→ Data in this exercise
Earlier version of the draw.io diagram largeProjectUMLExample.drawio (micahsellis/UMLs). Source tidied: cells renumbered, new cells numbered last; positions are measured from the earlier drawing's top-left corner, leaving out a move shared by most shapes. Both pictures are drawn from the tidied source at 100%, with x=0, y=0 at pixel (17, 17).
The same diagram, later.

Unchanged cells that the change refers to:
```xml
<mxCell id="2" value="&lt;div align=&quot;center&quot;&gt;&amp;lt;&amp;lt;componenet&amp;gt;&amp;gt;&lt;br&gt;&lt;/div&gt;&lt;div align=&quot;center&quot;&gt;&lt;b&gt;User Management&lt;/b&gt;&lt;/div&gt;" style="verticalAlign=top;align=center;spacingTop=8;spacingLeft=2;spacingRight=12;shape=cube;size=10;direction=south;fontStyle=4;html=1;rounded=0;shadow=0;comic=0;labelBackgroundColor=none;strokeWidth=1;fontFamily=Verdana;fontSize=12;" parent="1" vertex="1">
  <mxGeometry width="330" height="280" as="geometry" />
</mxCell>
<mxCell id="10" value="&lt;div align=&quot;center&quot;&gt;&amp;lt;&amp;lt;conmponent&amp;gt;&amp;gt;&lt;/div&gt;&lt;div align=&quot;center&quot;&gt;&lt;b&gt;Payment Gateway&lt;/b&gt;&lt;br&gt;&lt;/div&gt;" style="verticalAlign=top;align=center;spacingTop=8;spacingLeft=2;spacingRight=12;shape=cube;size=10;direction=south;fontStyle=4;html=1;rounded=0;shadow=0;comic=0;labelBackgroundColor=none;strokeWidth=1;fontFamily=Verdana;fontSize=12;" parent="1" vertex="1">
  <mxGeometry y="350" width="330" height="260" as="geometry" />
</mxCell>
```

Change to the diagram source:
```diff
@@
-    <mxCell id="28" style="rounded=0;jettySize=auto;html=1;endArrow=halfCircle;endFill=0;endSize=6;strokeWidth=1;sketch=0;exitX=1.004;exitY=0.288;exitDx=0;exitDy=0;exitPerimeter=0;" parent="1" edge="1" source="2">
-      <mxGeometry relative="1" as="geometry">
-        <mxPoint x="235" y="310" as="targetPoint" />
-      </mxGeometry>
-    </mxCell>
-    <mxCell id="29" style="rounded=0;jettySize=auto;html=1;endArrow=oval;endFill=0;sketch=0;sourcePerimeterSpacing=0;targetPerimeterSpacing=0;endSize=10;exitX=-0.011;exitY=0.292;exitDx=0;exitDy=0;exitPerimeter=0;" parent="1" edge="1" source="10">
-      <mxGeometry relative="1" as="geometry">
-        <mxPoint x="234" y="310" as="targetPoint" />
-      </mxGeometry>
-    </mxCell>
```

→ Your task
Your answer must consist of every line from the listing that holds the string "mxCell".

→ Answer to this problem
<mxCell id="2" value="&lt;div align=&quot;center&quot;&gt;&amp;lt;&amp;lt;componenet&amp;gt;&amp;gt;&lt;br&gt;&lt;/div&gt;&lt;div align=&quot;center&quot;&gt;&lt;b&gt;User Management&lt;/b&gt;&lt;/div&gt;" style="verticalAlign=top;align=center;spacingTop=8;spacingLeft=2;spacingRight=12;shape=cube;size=10;direction=south;fontStyle=4;html=1;rounded=0;shadow=0;comic=0;labelBackgroundColor=none;strokeWidth=1;fontFamily=Verdana;fontSize=12;" parent="1" vertex="1">
</mxCell>
<mxCell id="10" value="&lt;div align=&quot;center&quot;&gt;&amp;lt;&amp;lt;conmponent&amp;gt;&amp;gt;&lt;/div&gt;&lt;div align=&quot;center&quot;&gt;&lt;b&gt;Payment Gateway&lt;/b&gt;&lt;br&gt;&lt;/div&gt;" style="verticalAlign=top;align=center;spacingTop=8;spacingLeft=2;spacingRight=12;shape=cube;size=10;direction=south;fontStyle=4;html=1;rounded=0;shadow=0;comic=0;labelBackgroundColor=none;strokeWidth=1;fontFamily=Verdana;fontSize=12;" parent="1" vertex="1">
</mxCell>
-    <mxCell id="28" style="rounded=0;jettySize=auto;html=1;endArrow=halfCircle;endFill=0;endSize=6;strokeWidth=1;sketch=0;exitX=1.004;exitY=0.288;exitDx=0;exitDy=0;exitPerimeter=0;" parent="1" edge="1" source="2">
-    </mxCell>
-    <mxCell id="29" style="rounded=0;jettySize=auto;html=1;endArrow=oval;endFill=0;sketch=0;sourcePerimeterSpacing=0;targetPerimeterSpacing=0;endSize=10;exitX=-0.011;exitY=0.292;exitDx=0;exitDy=0;exitPerimeter=0;" parent="1" edge="1" source="10">
-    </mxCell>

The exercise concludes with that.